● **Records provided**:
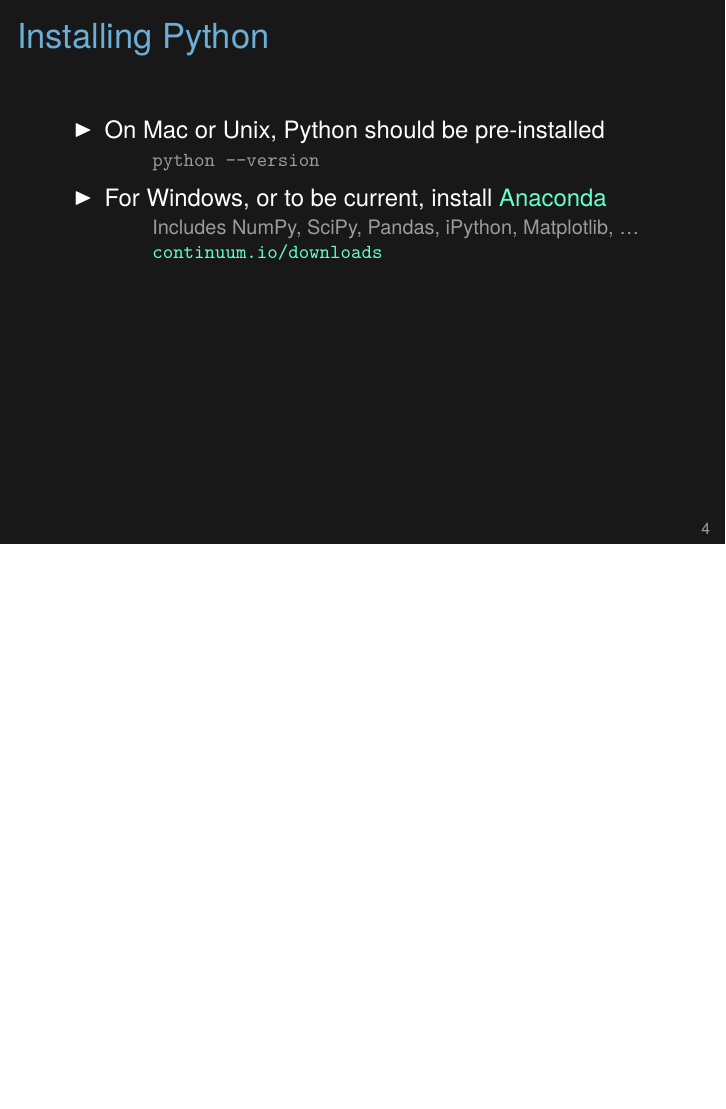
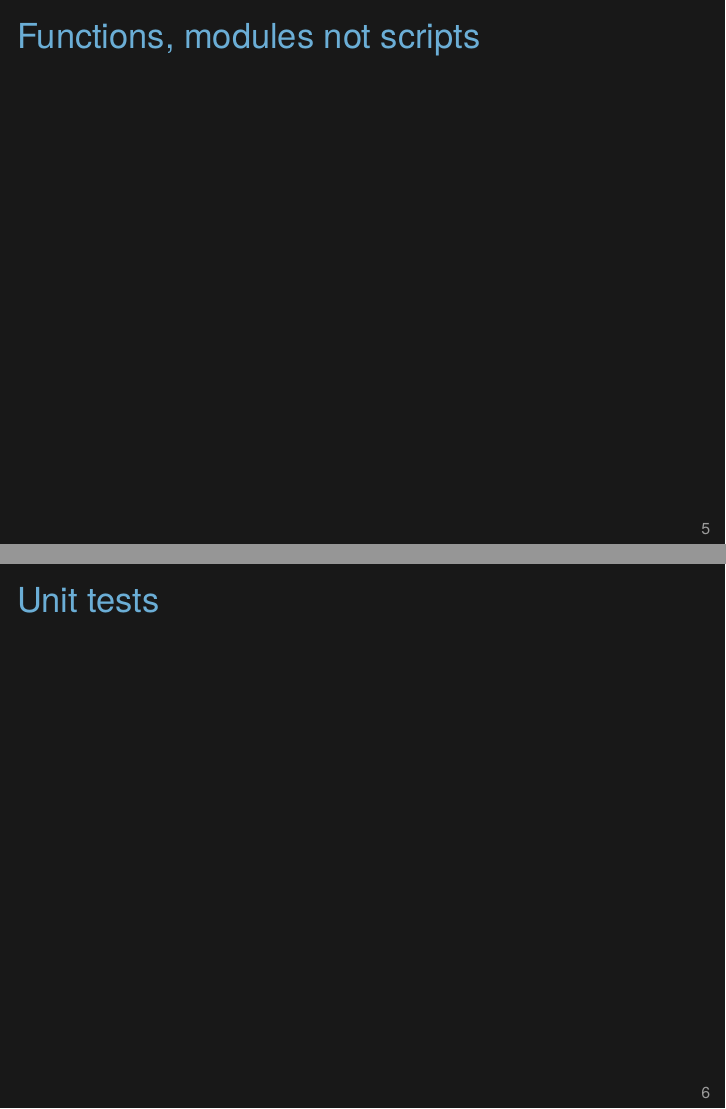
Before and after one commit to kbroman/Tools4RR, LaTeX slides (13_Python/13_python.tex): page 6 of 6 before the commit and pages 7 and 8 of 8 after it, the two joined at a grey line, the shorter picture padded with empty space. Compiled offline with XeLaTeX.

Commit message:
Lec 13 (python): add a couple of stubs for slides

```diff
--- a/13_Python/13_python.tex
+++ b/13_Python/13_python.tex
@@ -120,4 +120,18 @@
 }
 \end{frame}
 
+
+\begin{frame}{Functions, modules not scripts}
+
+\note{
+}
+\end{frame}
+
+
+\begin{frame}{Unit tests}
+
+\note{
+}
+\end{frame}
+
 \end{document}
```
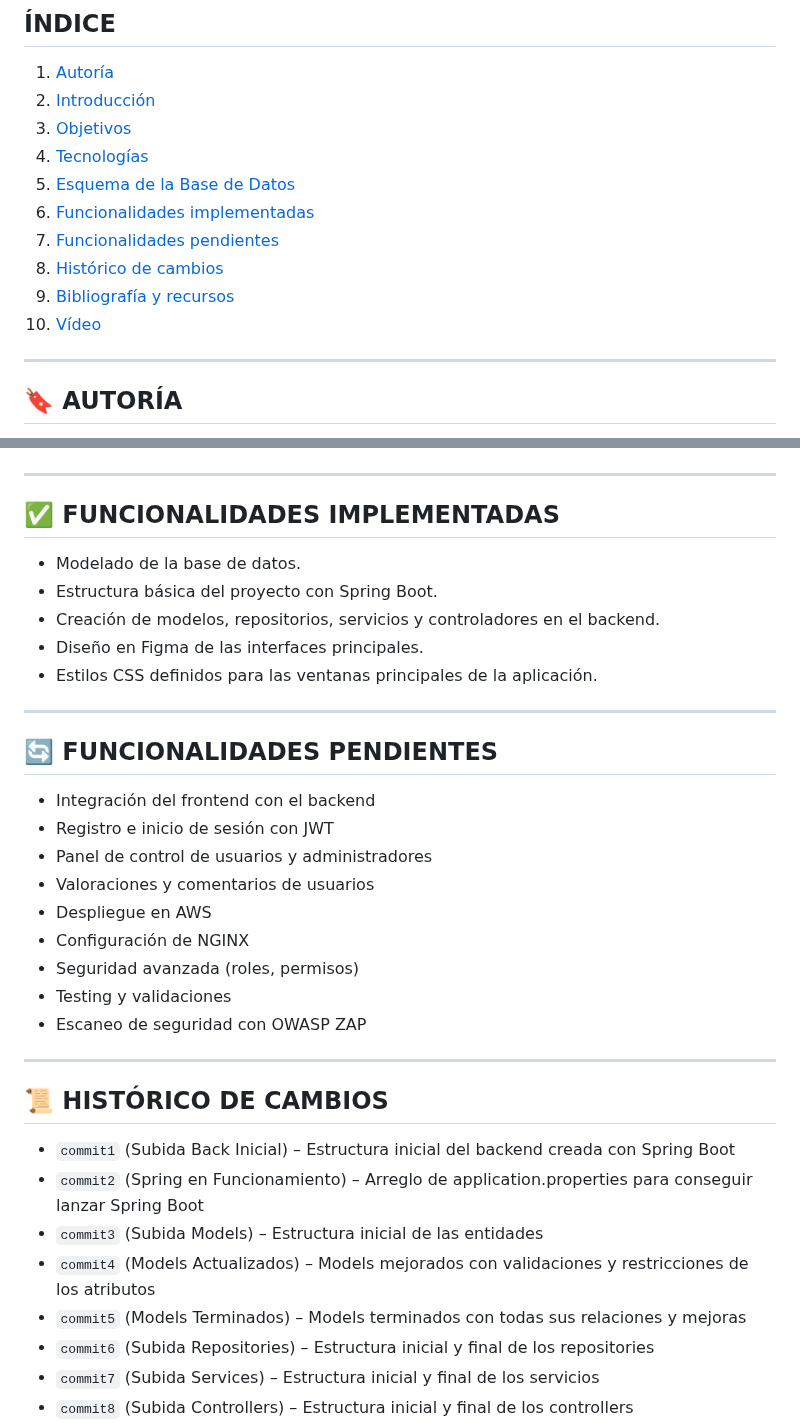
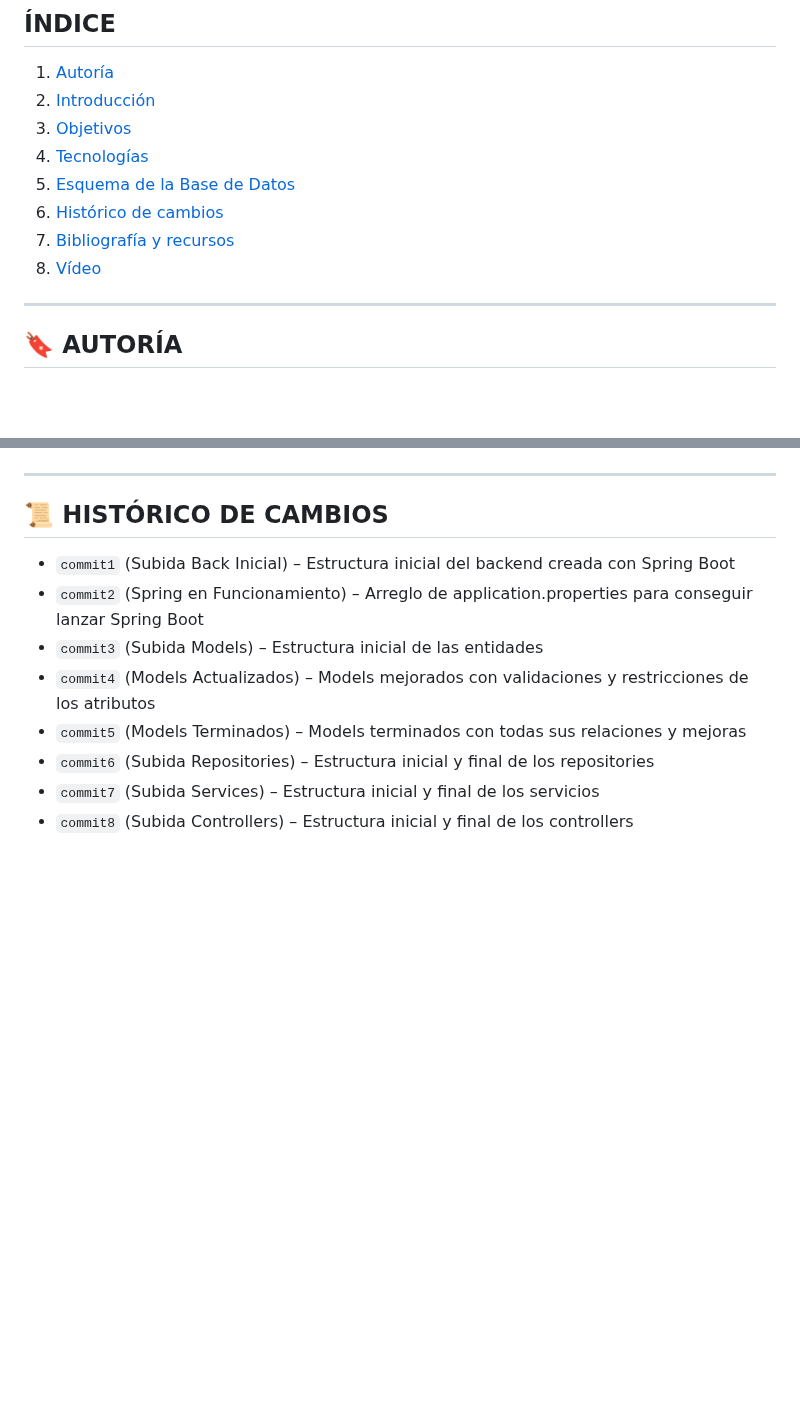
Before and after one commit to albaromero6/VanGo, a Markdown page: README.md, 2 parts joined by grey strips. Rendered like a GitHub page; blank space fills up the shorter version.

```diff
--- a/README.md
+++ b/README.md
@@ -6,11 +6,9 @@
 3. [Objetivos](#-objetivos)
 4. [Tecnologías](#-tecnologías)
 5. [Esquema de la Base de Datos](#-esquema-de-la-base-de-datos)
-6. [Funcionalidades implementadas](#-funcionalidades-implementadas)
-7. [Funcionalidades pendientes](#-funcionalidades-pendientes)
-8. [Histórico de cambios](#-histórico-de-cambios)
-9. [Bibliografía y recursos](#-bibliografía-y-recursos)
-10. [Vídeo](#-vídeo)
+6. [Histórico de cambios](#-histórico-de-cambios)
+7. [Bibliografía y recursos](#-bibliografía-y-recursos)
+8. [Vídeo](#-vídeo)
 
 ---
 
@@ -83,30 +81,6 @@ Van&Go es una innovadora plataforma web diseñada para facilitar el alquiler de
 
 ---
 
-## ✅ FUNCIONALIDADES IMPLEMENTADAS
-
-- Modelado de la base de datos.
-- Estructura básica del proyecto con Spring Boot.
-- Creación de modelos, repositorios, servicios y controladores en el backend.
-- Diseño en Figma de las interfaces principales.
-- Estilos CSS definidos para las ventanas principales de la aplicación.
-
----
-
-## 🔄 FUNCIONALIDADES PENDIENTES
-
-- Integración del frontend con el backend
-- Registro e inicio de sesión con JWT
-- Panel de control de usuarios y administradores
-- Valoraciones y comentarios de usuarios
-- Despliegue en AWS
-- Configuración de NGINX
-- Seguridad avanzada (roles, permisos)
-- Testing y validaciones
-- Escaneo de seguridad con OWASP ZAP
-
----
-
 ## 📜 HISTÓRICO DE CAMBIOS
 
 - `commit1` (Subida Back Inicial) – Estructura inicial del backend creada con Spring Boot
```
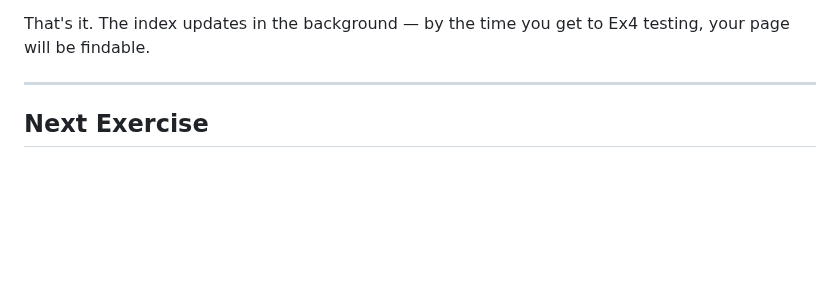
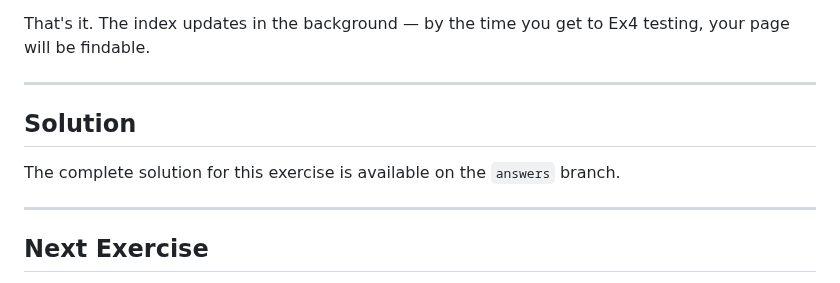
Before and after one commit to cloudadoption/nycmasterclass, a Markdown page: labs/exercise3/instructions.md, the part around the change. Drawn GitHub-style; blank space fills up the shorter version.

```diff
--- a/labs/exercise3/instructions.md
+++ b/labs/exercise3/instructions.md
@@ -712,6 +712,12 @@ That's it. The index updates in the background — by the time you get to Ex4 te
 
 ---
 
+## Solution
+
+The complete solution for this exercise is available on the `answers` branch.
+
+---
+
 ## Next Exercise
 
 **Exercise 4**: Extend Search Block from Block Collection — You'll configure and test a Search block that fetches `query-index.json` and renders results using the Cards block. You'll learn how EDS indexes published content, how block composition works, and find your own `/labs/jsmith/` page via live search.
```
Also changed, not shown: labs/exercise2/instructions.md (+6 -0 lines), labs/exercise8/instructions.md (+6 -0 lines).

● **Your objective**: Retrieve every line above holding the word "labs".

● **Answer space**:
Before and after one commit to cloudadoption/nycmasterclass, a Markdown page: labs/exercise3/instructions.md, the part around the change. Drawn GitHub-style; blank space fills up the shorter version.
--- a/labs/exercise3/instructions.md
+++ b/labs/exercise3/instructions.md
 **Exercise 4**: Extend Search Block from Block Collection — You'll configure and test a Search block that fetches `query-index.json` and renders results using the Cards block. You'll learn how EDS indexes published content, how block composition works, and find your own `/labs/jsmith/` page via live search.
Also changed, not shown: labs/exercise2/instructions.md (+6 -0 lines), labs/exercise8/instructions.md (+6 -0 lines).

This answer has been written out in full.